▽

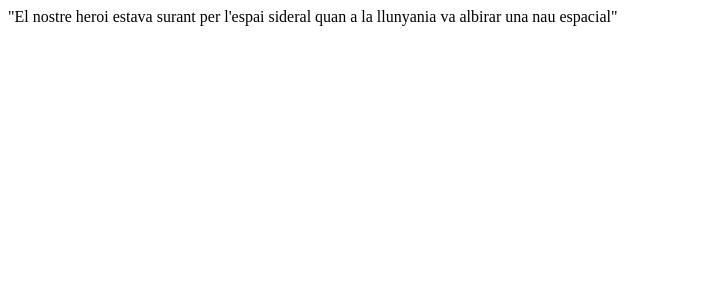
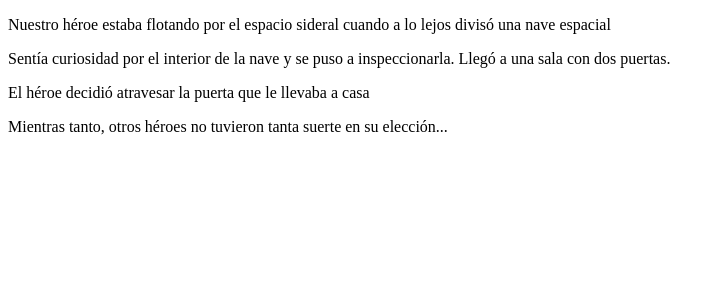
Before and after one commit to BoccoSantiago/Sprint-6-React-1, a React (Create React App) app in the folder sprint6/: page / in a window 1280 px wide. Shown: the top 300 px of the page, without its empty margins (0-725 px from the left). Built offline with nearby package versions, Linux system fonts and the light colour scheme.

Commit message:
Ejercicio 2

```diff
--- a/sprint6/src/App.js
+++ b/sprint6/src/App.js
@@ -1,9 +1,12 @@
 import React from 'react'
-import Phrase from './components/escena/Escena';
+import Escena from './components/escena/Escena';
+//import frases from "./Frases";
 
 function App() {
   return (
-    <Phrase/>
+    <div>
+      <Escena/>
+    </div>
   )
 }
 
--- a/sprint6/src/components/escena/Escena.js
+++ b/sprint6/src/components/escena/Escena.js
@@ -1,9 +1,21 @@
 import React from "react";
+import frases from "./Frases";
 
-export default function Phrase(){
-    return(
+function Escena(){
+    return (
         <div>
-            "El nostre heroi estava surant per l'espai sideral quan a la llunyania va albirar una nau espacial"
+        {
+            frases.map(frase => {
+                return(
+                    <div key={frase.id}>
+                     <p> {frase.text}</p>
+                    </div>
+                )
+            })
+        }
         </div>
-    )
+        )
 }
+
+
+export default Escena
--- /dev/null
+++ b/sprint6/src/components/escena/Frases.js
@@ -0,0 +1,19 @@
+const frases = [
+    {
+     id : 1,
+     text : "Nuestro héroe estaba flotando por el espacio sideral cuando a lo lejos divisó una nave espacial"
+    },
+    {
+     id : 2,
+     text: "Sentía curiosidad por el interior de la nave y se puso a inspeccionarla. Llegó a una sala con dos puertas."},
+    {
+     id : 3,
+     text: "El héroe decidió atravesar la puerta que le llevaba a casa"
+    },
+    {
+     id : 4,
+     text: "Mientras tanto, otros héroes no tuvieron tanta suerte en su elección..."
+    },
+];
+
+export default frases
```
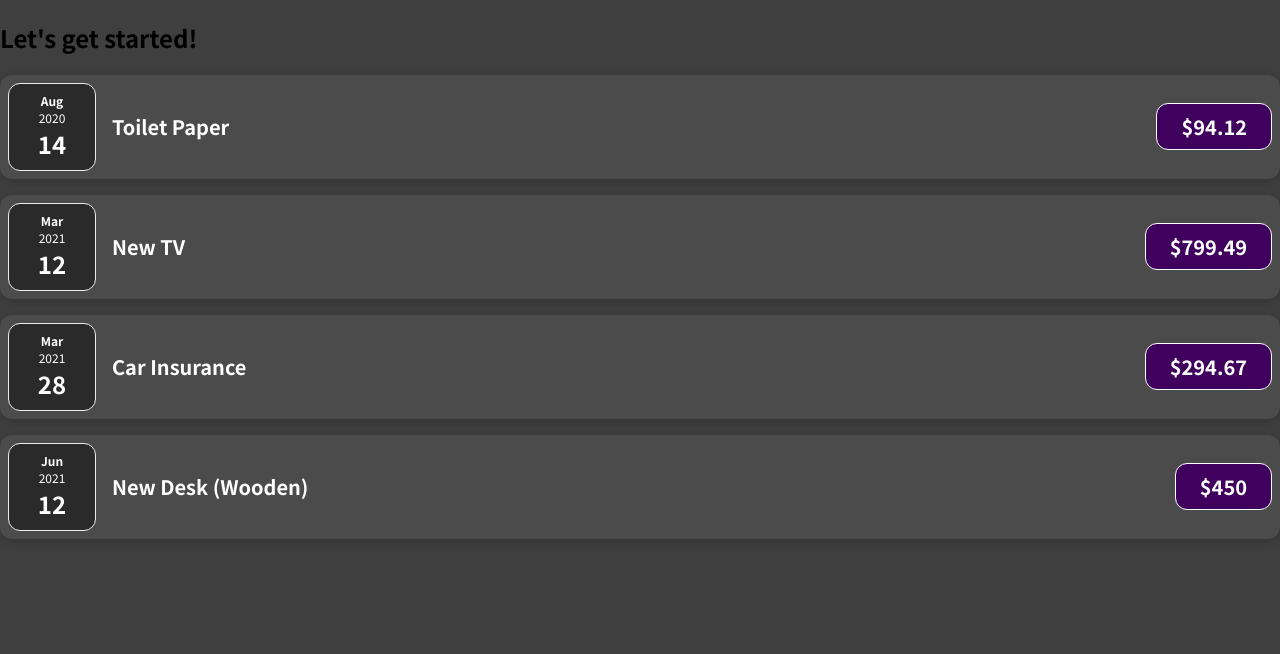
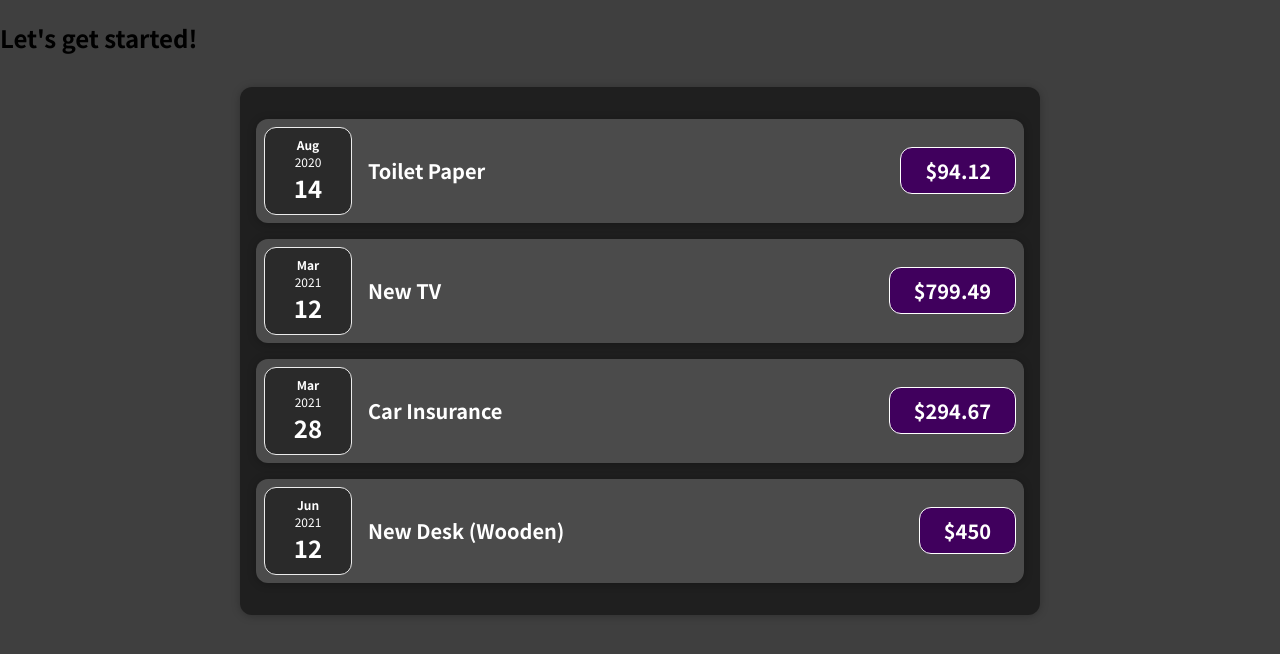
Before and after one commit to Artur760823/react-repetition-project, a React (Create React App) app in the folder 01-starting-setup/: page / in a window 1280 px wide. Shown: the top 654 px of the page. Built offline with nearby package versions, Linux system fonts and the light colour scheme.

Commit message:
add new componenst and style (children)

```diff
--- a/01-starting-setup/src/App.js
+++ b/01-starting-setup/src/App.js
@@ -1,7 +1,6 @@
-import ExpenseItem from "./components/ExpenseItem";
+import Expenses from "./components/Expenses";
 
 function App() {
-
   const expenses = [
     {
       id: "e1",
@@ -27,19 +26,11 @@
     },
   ];
 
+
   return (
     <div>
       <h2>Let's get started!</h2>
-
-      {expenses.map(expense => (
-        <ExpenseItem
-          key={expense.id}
-          title={expense.title}
-          date={expense.date}
-          amount={expense.amount}
-        />
-      ))}
-
+      <Expenses expenses={expenses}/>
     </div>
   );
 }
--- /dev/null
+++ b/01-starting-setup/src/components/Card.css
@@ -0,0 +1,4 @@
+.card{
+  border-radius: 12px;
+  box-shadow: 0 1px 8px rgba(0,0,0,0.25);
+}
--- /dev/null
+++ b/01-starting-setup/src/components/Card.js
@@ -0,0 +1,9 @@
+import './Card.css'
+
+export default function Card(props) {
+  const classes = `card ${props.className}`;
+
+  return (
+    <div className={classes}>{props.children}</div>
+  )
+}
--- a/01-starting-setup/src/components/ExpenseItem.css
+++ b/01-starting-setup/src/components/ExpenseItem.css
@@ -2,10 +2,8 @@
   display: flex;
   justify-content: space-between;
   align-items: center;
-  box-shadow: 0 2px 8px rgba(0, 0, 0, 0.25);
   padding: 0.5rem;
   margin: 1rem 0;
-  border-radius: 12px;
   background-color: #4b4b4b;
 }
 
--- a/01-starting-setup/src/components/ExpenseItem.js
+++ b/01-starting-setup/src/components/ExpenseItem.js
@@ -1,18 +1,19 @@
 import React from "react";
 import ExpenseDate from "./ExpenseDate";
+import Card from "./Card";
 import './ExpenseItem.css';
 
 function ExpenseItem(props) {
 
   return (
-    <div className="expense-item">
+    <Card className="expense-item">
       <ExpenseDate date={props.date}/>
 
       <div className="expense-item__description">
         <h2>{props.title}</h2>
         <div className="expense-item__price">${props.amount}</div>
       </div>
-    </div>
+    </Card>
   );
 }
 
--- /dev/null
+++ b/01-starting-setup/src/components/Expenses.css
@@ -0,0 +1,7 @@
+.expenses{
+  padding: 1rem;
+  background-color: rgb(31,31,31);
+  margin: 2rem auto;
+  width: 50rem;
+  max-width: 95%;
+}
--- /dev/null
+++ b/01-starting-setup/src/components/Expenses.js
@@ -0,0 +1,23 @@
+import ExpenseItem from './ExpenseItem';
+import Card from './Card';
+import './Expenses.css'
+
+function Expenses(props){
+
+  return(
+    <Card className='expenses'>
+      {props.expenses.map(expense => (
+        <ExpenseItem
+          key={expense.id}
+          title={expense.title}
+          date={expense.date}
+          amount={expense.amount}
+        />
+      ))}
+    </Card>
+
+  )
+
+}
+
+export default Expenses;
```
Also changed, not shown: 1 other file (tests, documents, lock files or other folders).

△

■ Work request:
Pictures aside, reproduce the listing above exactly.

■ Solution:
Before and after one commit to BoccoSantiago/Sprint-6-React-1, a React (Create React App) app in the folder sprint6/: page / in a window 1280 px wide. Shown: the top 300 px of the page, without its empty margins (0-725 px from the left). Built offline with nearby package versions, Linux system fonts and the light colour scheme.

Commit message:
Ejercicio 2

```diff
--- a/sprint6/src/App.js
+++ b/sprint6/src/App.js
@@ -1,9 +1,12 @@
 import React from 'react'
-import Phrase from './components/escena/Escena';
+import Escena from './components/escena/Escena';
+//import frases from "./Frases";
 
 function App() {
   return (
-    <Phrase/>
+    <div>
+      <Escena/>
+    </div>
   )
 }
 
--- a/sprint6/src/components/escena/Escena.js
+++ b/sprint6/src/components/escena/Escena.js
@@ -1,9 +1,21 @@
 import React from "react";
+import frases from "./Frases";
 
-export default function Phrase(){
-    return(
+function Escena(){
+    return (
         <div>
-            "El nostre heroi estava surant per l'espai sideral quan a la llunyania va albirar una nau espacial"
+        {
+            frases.map(frase => {
+                return(
+                    <div key={frase.id}>
+                     <p> {frase.text}</p>
+                    </div>
+                )
+            })
+        }
         </div>
-    )
+        )
 }
+
+
+export default Escena
--- /dev/null
+++ b/sprint6/src/components/escena/Frases.js
@@ -0,0 +1,19 @@
+const frases = [
+    {
+     id : 1,
+     text : "Nuestro héroe estaba flotando por el espacio sideral cuando a lo lejos divisó una nave espacial"
+    },
+    {
+     id : 2,
+     text: "Sentía curiosidad por el interior de la nave y se puso a inspeccionarla. Llegó a una sala con dos puertas."},
+    {
+     id : 3,
+     text: "El héroe decidió atravesar la puerta que le llevaba a casa"
+    },
+    {
+     id : 4,
+     text: "Mientras tanto, otros héroes no tuvieron tanta suerte en su elección..."
+    },
+];
+
+export default frases
```
Before and after one commit to Artur760823/react-repetition-project, a React (Create React App) app in the folder 01-starting-setup/: page / in a window 1280 px wide. Shown: the top 654 px of the page. Built offline with nearby package versions, Linux system fonts and the light colour scheme.

Commit message:
add new componenst and style (children)

```diff
--- a/01-starting-setup/src/App.js
+++ b/01-starting-setup/src/App.js
@@ -1,7 +1,6 @@
-import ExpenseItem from "./components/ExpenseItem";
+import Expenses from "./components/Expenses";
 
 function App() {
-
   const expenses = [
     {
       id: "e1",
@@ -27,19 +26,11 @@
     },
   ];
 
+
   return (
     <div>
       <h2>Let's get started!</h2>
-
-      {expenses.map(expense => (
-        <ExpenseItem
-          key={expense.id}
-          title={expense.title}
-          date={expense.date}
-          amount={expense.amount}
-        />
-      ))}
-
+      <Expenses expenses={expenses}/>
     </div>
   );
 }
--- /dev/null
+++ b/01-starting-setup/src/components/Card.css
@@ -0,0 +1,4 @@
+.card{
+  border-radius: 12px;
+  box-shadow: 0 1px 8px rgba(0,0,0,0.25);
+}
--- /dev/null
+++ b/01-starting-setup/src/components/Card.js
@@ -0,0 +1,9 @@
+import './Card.css'
+
+export default function Card(props) {
+  const classes = `card ${props.className}`;
+
+  return (
+    <div className={classes}>{props.children}</div>
+  )
+}
--- a/01-starting-setup/src/components/ExpenseItem.css
+++ b/01-starting-setup/src/components/ExpenseItem.css
@@ -2,10 +2,8 @@
   display: flex;
   justify-content: space-between;
   align-items: center;
-  box-shadow: 0 2px 8px rgba(0, 0, 0, 0.25);
   padding: 0.5rem;
   margin: 1rem 0;
-  border-radius: 12px;
   background-color: #4b4b4b;
 }
 
--- a/01-starting-setup/src/components/ExpenseItem.js
+++ b/01-starting-setup/src/components/ExpenseItem.js
@@ -1,18 +1,19 @@
 import React from "react";
 import ExpenseDate from "./ExpenseDate";
+import Card from "./Card";
 import './ExpenseItem.css';
 
 function ExpenseItem(props) {
 
   return (
-    <div className="expense-item">
+    <Card className="expense-item">
       <ExpenseDate date={props.date}/>
 
       <div className="expense-item__description">
         <h2>{props.title}</h2>
         <div className="expense-item__price">${props.amount}</div>
       </div>
-    </div>
+    </Card>
   );
 }
 
--- /dev/null
+++ b/01-starting-setup/src/components/Expenses.css
@@ -0,0 +1,7 @@
+.expenses{
+  padding: 1rem;
+  background-color: rgb(31,31,31);
+  margin: 2rem auto;
+  width: 50rem;
+  max-width: 95%;
+}
--- /dev/null
+++ b/01-starting-setup/src/components/Expenses.js
@@ -0,0 +1,23 @@
+import ExpenseItem from './ExpenseItem';
+import Card from './Card';
+import './Expenses.css'
+
+function Expenses(props){
+
+  return(
+    <Card className='expenses'>
+      {props.expenses.map(expense => (
+        <ExpenseItem
+          key={expense.id}
+          title={expense.title}
+          date={expense.date}
+          amount={expense.amount}
+        />
+      ))}
+    </Card>
+
+  )
+
+}
+
+export default Expenses;
```
Also changed, not shown: 1 other file (tests, documents, lock files or other folders).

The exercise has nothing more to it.